Matiur Rahman Nizami
AFTER much self-denial the Bangladesh Nationalist Party (BNP), it seems, has suddenly woken up to the idea of the presence of Islamic militants in the country. But it has been a Jekyll and Hyde policy the BNP has been pursuing: the Home Ministry claims to have launched manhunts to nab members of Jamiatul Mujahideen Bangladesh, which has so far threatened to destroy the country's democratic polity. On the other hand, the BNP has expelled Abu Hena, a party MP, who told newspapers that he believed Jamaat-e-Islami (JI), BNP's junior partner in the Four-party Alliance, might have links with Islamists militants.
The JI has a history of taking up arms to realise its political goal: during Bangladesh's liberation war, Jamaat actively supported the occupying Pakistani army by forming different armed militia groups. Of them Matiur Rahman Nizami, who is a now the Industries Minister in Khaleda Zia's cabinet headed the Al-Badar paramilitia, which carried out numerous covert operations to kill the country's eminent intellectuals in the wake up to Bangladesh's independence. Jamaat was banned in independent Bangladesh, it was Gen Ziaur Rahman, who seized power in a bloody military coup in 1975, rehabilitated Jamaat as a force in the country's politics.
The BNP's double standard in naming and shaming the JI manifested itself when several bomb blasts took place across the country during Awami League's (AL) five-year rule. While Sheikh Hasina, then prime minister, blamed what she called the JI and the like-minded extremists, Khaleda Zia, then in the opposition, blamed the AL for tarnishing the country's image abroad by portraying the country as a hotbed for zealotry.
Khaleda's diatribe, however, could not stop the zealots themselves: bombs kept going off in public places, killing and maiming innocent people. In fact, it is only after around 500 bombs went off across the capital that the BNP has accepted the idea that Islamic militants do exist in the country.
But, like the way a proud mother would guard her peerless scion, the BNP, it seems, has taken up the responsibility of fending off any possible threat to Jamaat's politics. Communications Minister Nazmul Huda has accused, what he calls, "anti-Jamaat forces" for carrying out bomb blasts.
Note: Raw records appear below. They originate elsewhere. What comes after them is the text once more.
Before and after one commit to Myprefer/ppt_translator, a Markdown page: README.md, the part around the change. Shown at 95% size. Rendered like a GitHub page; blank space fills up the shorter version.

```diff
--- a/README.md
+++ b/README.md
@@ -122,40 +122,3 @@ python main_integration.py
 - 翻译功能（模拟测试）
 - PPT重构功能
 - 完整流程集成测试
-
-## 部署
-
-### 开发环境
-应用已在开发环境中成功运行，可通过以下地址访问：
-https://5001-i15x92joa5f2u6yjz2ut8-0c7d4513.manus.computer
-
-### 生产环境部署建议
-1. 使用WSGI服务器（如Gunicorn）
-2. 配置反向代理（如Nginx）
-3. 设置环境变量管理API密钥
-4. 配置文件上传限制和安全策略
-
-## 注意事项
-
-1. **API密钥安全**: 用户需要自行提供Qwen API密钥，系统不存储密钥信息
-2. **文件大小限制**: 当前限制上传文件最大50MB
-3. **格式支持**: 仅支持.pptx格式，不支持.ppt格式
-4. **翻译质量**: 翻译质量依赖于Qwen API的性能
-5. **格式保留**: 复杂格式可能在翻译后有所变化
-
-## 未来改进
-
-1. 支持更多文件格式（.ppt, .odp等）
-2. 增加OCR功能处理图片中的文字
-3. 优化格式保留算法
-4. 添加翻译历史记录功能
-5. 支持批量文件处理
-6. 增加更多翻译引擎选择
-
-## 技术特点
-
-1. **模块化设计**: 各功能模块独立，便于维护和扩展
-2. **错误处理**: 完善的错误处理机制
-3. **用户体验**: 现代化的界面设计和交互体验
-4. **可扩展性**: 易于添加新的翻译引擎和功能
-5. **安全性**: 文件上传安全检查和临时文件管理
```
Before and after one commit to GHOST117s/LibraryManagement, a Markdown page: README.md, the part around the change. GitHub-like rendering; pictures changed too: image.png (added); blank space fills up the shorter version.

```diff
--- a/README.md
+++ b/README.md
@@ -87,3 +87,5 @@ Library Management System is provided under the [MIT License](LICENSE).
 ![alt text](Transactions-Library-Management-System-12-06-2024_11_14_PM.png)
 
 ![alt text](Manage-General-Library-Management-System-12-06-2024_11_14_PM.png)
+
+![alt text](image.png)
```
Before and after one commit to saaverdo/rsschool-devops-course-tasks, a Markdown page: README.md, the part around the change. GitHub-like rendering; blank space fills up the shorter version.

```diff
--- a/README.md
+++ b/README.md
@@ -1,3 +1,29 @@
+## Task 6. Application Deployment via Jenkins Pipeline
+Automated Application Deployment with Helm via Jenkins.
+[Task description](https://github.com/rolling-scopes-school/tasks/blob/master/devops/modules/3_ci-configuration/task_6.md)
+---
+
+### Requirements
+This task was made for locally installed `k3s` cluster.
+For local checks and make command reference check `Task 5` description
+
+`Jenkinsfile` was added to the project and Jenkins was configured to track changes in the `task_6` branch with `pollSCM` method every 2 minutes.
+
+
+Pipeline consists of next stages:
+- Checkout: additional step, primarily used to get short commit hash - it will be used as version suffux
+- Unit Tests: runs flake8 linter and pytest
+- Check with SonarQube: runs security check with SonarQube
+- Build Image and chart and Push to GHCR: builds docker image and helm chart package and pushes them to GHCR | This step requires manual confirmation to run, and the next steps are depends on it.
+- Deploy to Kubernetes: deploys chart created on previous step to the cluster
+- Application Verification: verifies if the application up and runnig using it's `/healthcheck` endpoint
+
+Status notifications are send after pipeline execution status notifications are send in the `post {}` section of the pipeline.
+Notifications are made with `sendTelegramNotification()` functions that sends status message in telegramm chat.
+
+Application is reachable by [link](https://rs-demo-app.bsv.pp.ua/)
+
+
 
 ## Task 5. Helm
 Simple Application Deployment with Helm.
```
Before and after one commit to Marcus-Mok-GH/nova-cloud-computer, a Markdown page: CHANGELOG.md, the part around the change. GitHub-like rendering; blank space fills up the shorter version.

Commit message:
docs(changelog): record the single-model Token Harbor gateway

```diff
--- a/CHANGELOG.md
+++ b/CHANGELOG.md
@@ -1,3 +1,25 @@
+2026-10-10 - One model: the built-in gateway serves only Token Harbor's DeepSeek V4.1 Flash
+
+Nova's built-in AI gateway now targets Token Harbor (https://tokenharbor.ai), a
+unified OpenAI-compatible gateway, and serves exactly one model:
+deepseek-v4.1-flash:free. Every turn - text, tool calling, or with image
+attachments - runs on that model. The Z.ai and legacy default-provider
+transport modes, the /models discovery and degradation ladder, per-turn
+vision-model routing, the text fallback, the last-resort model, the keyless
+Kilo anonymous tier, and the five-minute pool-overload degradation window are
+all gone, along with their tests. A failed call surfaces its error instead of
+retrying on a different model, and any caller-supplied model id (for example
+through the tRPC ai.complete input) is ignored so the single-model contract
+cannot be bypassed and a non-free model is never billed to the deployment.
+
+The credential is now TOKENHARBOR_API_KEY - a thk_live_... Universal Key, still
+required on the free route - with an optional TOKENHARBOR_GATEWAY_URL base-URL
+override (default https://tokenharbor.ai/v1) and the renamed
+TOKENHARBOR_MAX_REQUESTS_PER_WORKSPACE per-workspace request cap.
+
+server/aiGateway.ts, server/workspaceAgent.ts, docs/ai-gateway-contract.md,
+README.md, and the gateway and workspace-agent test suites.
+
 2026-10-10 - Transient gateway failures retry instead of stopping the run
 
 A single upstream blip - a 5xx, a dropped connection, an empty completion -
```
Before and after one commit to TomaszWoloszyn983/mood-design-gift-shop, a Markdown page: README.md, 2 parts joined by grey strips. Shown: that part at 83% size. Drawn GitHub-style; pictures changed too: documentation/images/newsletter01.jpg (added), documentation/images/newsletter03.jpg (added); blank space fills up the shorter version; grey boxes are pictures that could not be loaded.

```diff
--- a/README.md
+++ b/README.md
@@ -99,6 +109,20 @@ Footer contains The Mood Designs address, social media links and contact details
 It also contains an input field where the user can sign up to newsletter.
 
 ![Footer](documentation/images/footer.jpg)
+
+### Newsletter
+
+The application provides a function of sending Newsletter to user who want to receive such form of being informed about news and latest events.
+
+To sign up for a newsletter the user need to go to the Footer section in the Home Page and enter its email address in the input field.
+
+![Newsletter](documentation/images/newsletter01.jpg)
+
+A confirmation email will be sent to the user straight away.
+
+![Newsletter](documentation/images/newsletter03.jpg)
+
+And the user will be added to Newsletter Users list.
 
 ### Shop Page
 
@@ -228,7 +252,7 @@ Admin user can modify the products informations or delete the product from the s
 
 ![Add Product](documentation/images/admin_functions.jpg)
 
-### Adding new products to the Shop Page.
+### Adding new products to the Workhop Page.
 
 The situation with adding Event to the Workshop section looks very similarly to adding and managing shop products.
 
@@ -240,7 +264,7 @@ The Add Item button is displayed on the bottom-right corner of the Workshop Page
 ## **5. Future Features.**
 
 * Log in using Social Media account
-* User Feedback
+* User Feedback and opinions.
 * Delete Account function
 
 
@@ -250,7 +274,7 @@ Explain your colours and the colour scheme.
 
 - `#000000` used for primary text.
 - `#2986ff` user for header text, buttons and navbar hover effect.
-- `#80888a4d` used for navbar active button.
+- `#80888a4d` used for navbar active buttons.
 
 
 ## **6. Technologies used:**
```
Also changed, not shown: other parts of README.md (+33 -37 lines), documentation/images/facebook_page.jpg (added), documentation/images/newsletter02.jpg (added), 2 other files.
Meanwhile, in an interview with a local television channel, Matiur Rahman Nizami has accused the media of fanning the issue of religious extremism; the minister, who has allegedly committed war crimes during 1971, singled out the Daily Star for "helping the militants gain strong foothold" by publicising extremists activities. The comment has come when the independent media is unearthing Jamaat's links with the militants; and some newspapers even carried out reports that suggest that some Jamaatis are in fact involved in terrorist activities. Nizami has reasons to get annoyed.
Looks like BNP is in Trouble
THE voice against the rise of militancy seems to be growing louder in the ruling BNP every day. The rude, but not exactly unexpected expulsion of Abu Hena, an MP from Rajshahi-3 constituency, was expected to work as a warning for other BNP leaders to talk about militancy. It looks it has not had that desired effect. Hena was quickly followed by Col Oli Ahmed and whip Ashraf Hossain. Hena has also threatened that there are about 100 BNP MPs who nurse the same grudge as they regarding the militancy issue. Only time can say to what extent Hena's threat will prove true. In any case BNP is not having the best of their times. The failure to net the master militants, JMB chief Abdur Rahman or Bangla Bhai in spite of what looks like the biggest ever manhunt is not clearing away the doubt regarding BNP's honesty to catch them. Besides, Rab's near catching of Abdur Rahman from Dhaka for what is widely believed to be a leakage from the police is further blurring the picture. Meanwhile BNP hardliners are still toeing the same blame-the-AL game with Barrister Nazmul Huda leading from the front. BNP does not apparently have any well decided, uniform approach to deal with the issue. Every body in the party are saying all sorts of things. Many however believe it is the Jamaat which is really calling the shots and BNP is merely translating their dictates into actions. The dissenting BNP leaders have also expressed similar opinions. One thing is obvious though, BNP does not want to upset its closest ally Jamaat at any cost, the next elections are not far away.
The Star Weekend Magazine in its November 25 issue in the Newsnotes section ran a story stating that former minister Amir Khasru Mahmud Chowdhury "allegedly imported goods for his hotel Sarina in Gulshan, depriving the government taxes to the tune of several crores'.
On further investigation we found that our source was incorrect and that our report was not based on facts. We deeply regret the embarrassment caused to Mr Chowdhury due to our inaccurate story.
(R) thedailystar.net 2005